With Nightwing Vol. 4: Second City, however, writer Kyle Higgins and artist Booth breathe new life into an already successful book. To an extent it feels like the Nightwing title has been waiting from the beginning to get to this point, and it's only a shame it took almost twenty issues to do so, especially with the title about to be cancelled. Away from both Bat-continuity and Bat-crossovers, Nightwing soars telling its own story; Booth's work and even his new touches to the Nightwing costume give the title a vibrancy we never knew was missing.
[Review contains spoilers]
The last time a writer moved Nightwing to a new city, it was Chuck Dixon and Bludhaven, arguably the most lasting new city of the post-Crisis on Infinite Earths era until it was destroyed to rubble. Higgins, therefore, has big shoes to fill moving Nighting to Chicago; it's a double threat, since Higgins has to create essentially a new locale in the New 52 while still hewing generally to what we know of real-world Chicago, and without just cloning Metropolis or Gotham.
Higgins succeeds on all counts by making Chicago the New 52's "anti-vigilante city." Sure, the police might shoot at Batman some times, but Higgins's Chicago mistrusts superheroes from the politicians down to the regular people, and the city itself even bears some scars of previous metahuman action. At once, Higgins gives this New 52 Chicago both a clear character and a complex back-history, and both of these serve to establish Chicago as a prime DC Universe setting, hopefully for a long time to come.
Higgins's villain of the piece, Prankster Oswald Loomis, is perhaps a somewhat obscure Superman villain, but as a long-time Superman fan I'm actually quite familiar with him. I hadn't seen pictures of Higgins and Booth's masked Prankster until this book, and I was initially taken aback by the differences between the new Prankster and old. But despite the "Ha"-ridden Nightwing #19 cover, this Prankster leans more toward hacking and torture than whoopie cushions and joy buzzers, and I think that works for Nightwing; the Prankster is an exuberant but serious threat, not in any regard a "silly" villain for Nightwing.

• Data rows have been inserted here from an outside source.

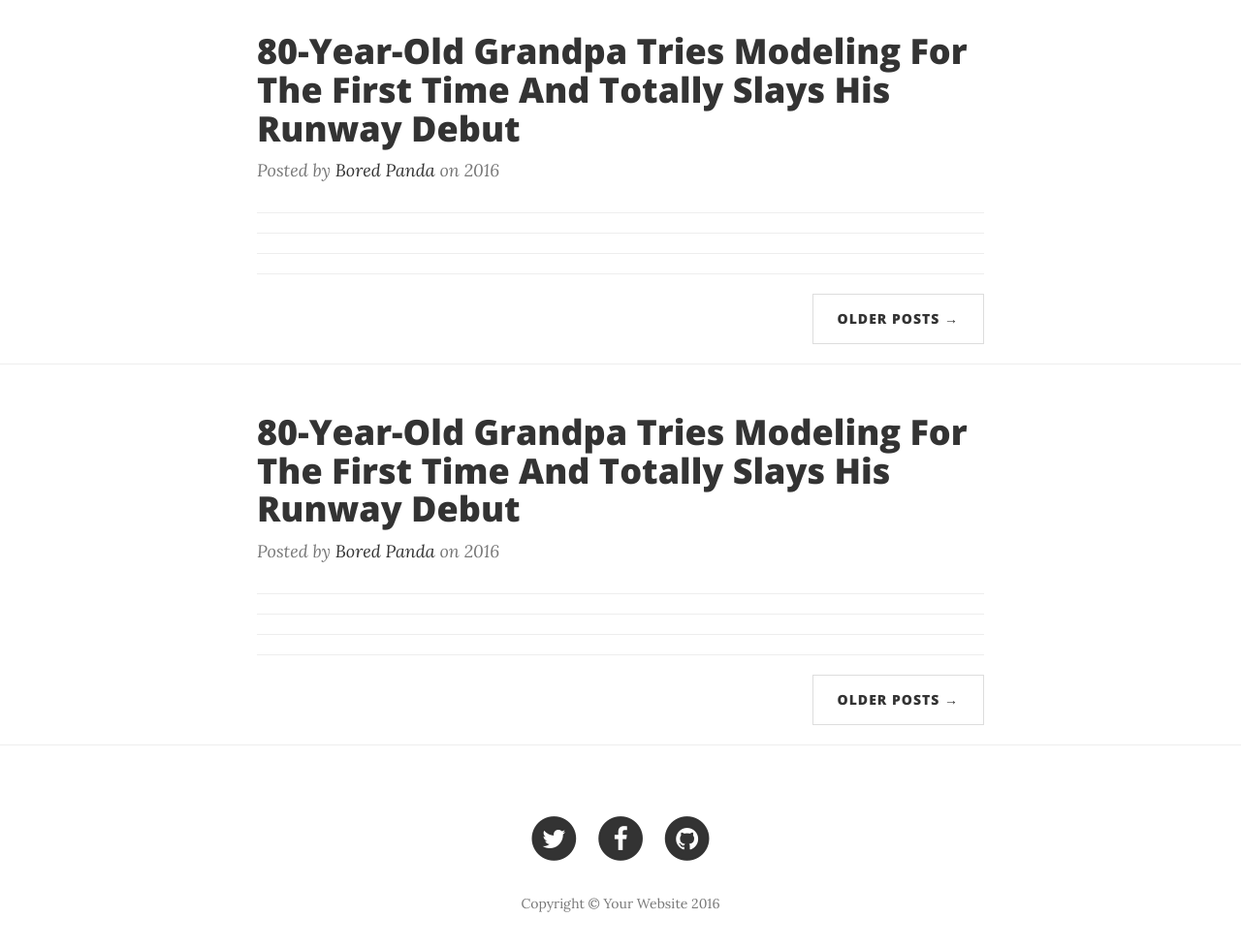
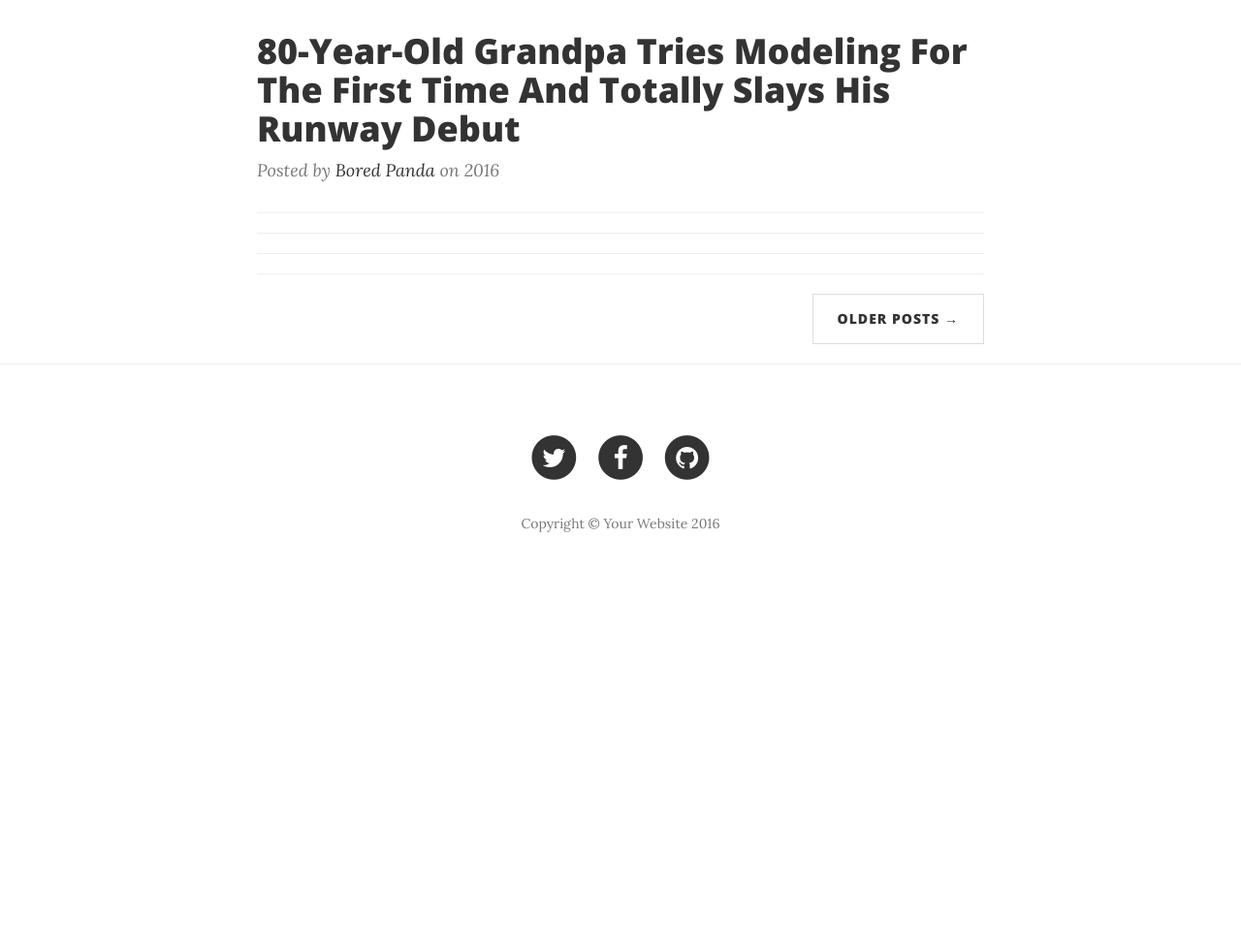
Before and after one commit to jellyrosetolosa/Cleanblog, a website: page index.html in a window 1280 px wide. Shown: the part 583-1563 px from the top of the page at 97% size. After the commit the page ends 1199 px from the top, so only its background shows below. Drawn offline with nearby package versions, Linux system fonts and the light colour scheme.

Commit message:
Update index.html

```diff
--- a/index.html
+++ b/index.html
@@ -116,38 +116,6 @@
     </div>
 
     <hr>
-        <div class="container">
-        <div class="row">
-            <div class="col-lg-8 col-lg-offset-2 col-md-10 col-md-offset-1">
-                <div class="post-preview">
-                    <a href="post.html">
-                        <h2 class="post-title">
-                            80-Year-Old Grandpa Tries Modeling For The First Time And Totally Slays His Runway Debut
-                        </h2>
-
-                    </a>
-                    <p class="post-meta">Posted by <a href="#">Bored Panda</a> on 2016</p>
-                </div>
-                <hr>
-
-
-                <hr>
-
-                <hr>
-
-                <hr>
-
-                <!-- Pager -->
-                <ul class="pager">
-                    <li class="next">
-                        <a href="#">Older Posts &rarr;</a>
-                    </li>
-                </ul>
-            </div>
-        </div>
-    </div>
-
-    <hr>
 
     <!-- Footer -->
     <footer>
```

Indeed though the Prankster ultimately has ulterior motives for his crimes, there's a point in the book where the Prankster strongly reminded me of Alan Grant's Anarky, and both his appearance and seeming motivations back that up. Anarky has reappeared elsewhere in the DC Universe, so I hear, but this resemblance helped warm me to Higgins's Prankster, that he's convincing as a Bat-villain -- with some precedent, even -- despite his origins as a Superman villain.

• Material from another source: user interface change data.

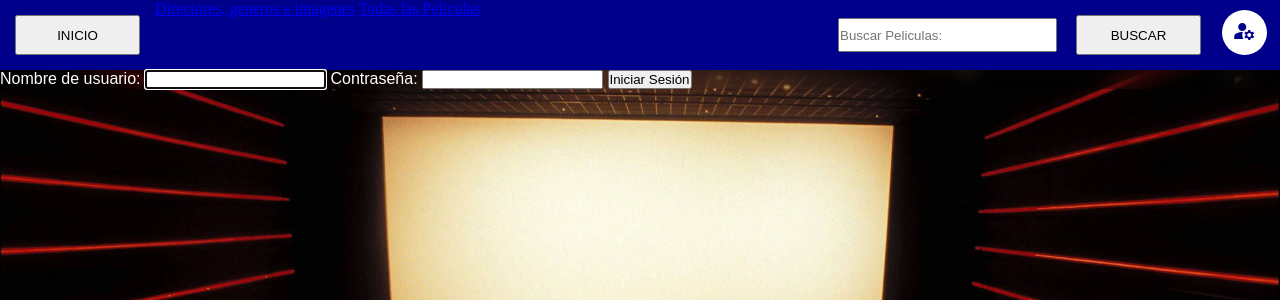
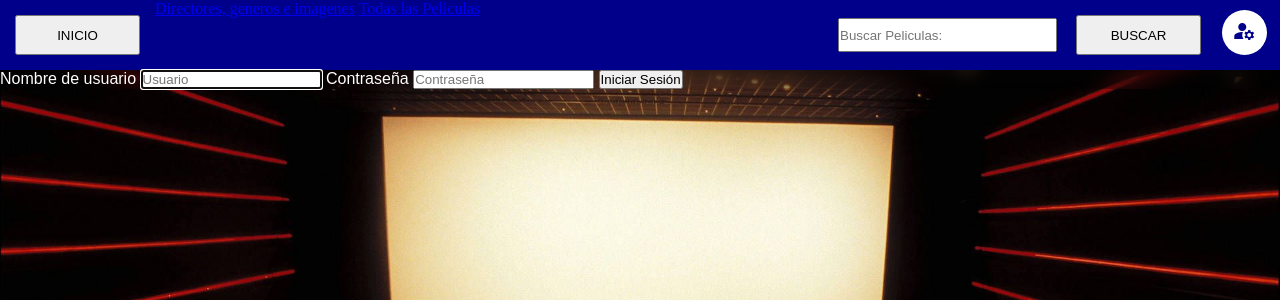
Before and after one commit to FacundoElizalde/Trabajo-Final-Programaci-n-II, a Flask app: page /login in a window 1280 px wide. Shown: the top 300 px of the page. Run offline with Flask 3, Linux system fonts and the light colour scheme.

Commit message:
Cambios de perfil

```diff
--- a/templates/perfil.html
+++ b/templates/perfil.html
@@ -1,14 +1,14 @@
 {% extends './peliculas.html' %}
 
 {% block content %}
-<div class="login-page">
+<div class="iniciosesion">
   <div class="form">
     <form method="POST">
-      <label for="username">Nombre de usuario:</label>
-      <input type="text" name="username" required autofocus>
-      <label for="password">Contraseña:</label>
-      <input type="password" name="password" required>
-      <input type="submit" value="Iniciar Sesión">
+      <label for="username">Nombre de usuario</label>
+      <input type="text" placeholder="Usuario" name="username" required autofocus id="input_texto">
+      <label for="password">Contraseña</label>
+      <input type="password" placeholder="Contraseña" name="password" required id="input_texto">
+      <input type="submit" value="Iniciar Sesión" id="boton_iniciar_sesion">
     </form>
   </div>
 </div>
```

The New 52 Nightwing title has worked best when Higgins's stories revolve around Nightwing's own character, as both the "Night of the Owls" and "Death of the Family" stories did, and less so when it's just Nightwing versus a villain (i.e. the "Paragon" storyline). Second City is thankfully the former, as Higgins never loses sight of the story's real conflict, that of Nightwing Dick Grayson hunting his parents' killer, Tony Zucco. Second City's conclusion, quite aptly, turns on Nightwing having to team up with Zucco against the Prankster, and Higgins does well with Nightwing's mixed feelings when Zucco is finally arrested.
Higgins refers a couple of times to Nightwing's earlier encounters with Zucco, which haven't been shown in the New 52 and which were fuzzy even in the pre-Flashpoint universe. I recognize Higgins is off Nightwing now in favor of the new Grayson team, but I'd be curious to see Higgins write some New 52 "Nightwing: Year One" stories some time, especially as it relates to Nightwing and Zucco. Was it Nightwing who finally arrested Zucco, or Robin? Does Zucco have some sense of Nightwing/Robin's identity? All of this seems worthy of further exploration to me.
I had been concerned about an abstract, distorted Nightwing under Brett Booth's pen, but what Booth presents is a fairly restrained yet fluid Nightwing, somewhere on the scale closer to Scott McDaniel's Nightwing than Eddy Barrows's. Certainly Booth is right for this more widescreen Prankster story than Barrows would have been, and especially in making the Prankster's costume outlandish but still realistic within the confines of the story.
What really struck me, however, were the little details Booth added to Nightwing's costume. There's red accents now on the mask, as well as the return of Nightwing's finger stripes, and also it seems some additional red at the waistline. That Nightwing should wear red makes more and more sense to me, homage that it is to his Robin costume, and Booth makes the costume pop in these pages in a way that's a real credit to the artist.
In Nightwing Vol. 4: Second City, writer Kyle Higgins finally gets six uninterrupted issues to tell his own story, something I don't think we've seen since volume one. With a great new status quo for the character, a credible villain, a cogent mystery, seeds hewn for stories to come, and a distinct look for the title courtesy Brett Booth, Nightwing hits all its marks here. Pity the book ends with the next volume, but it seems like it's going out on top.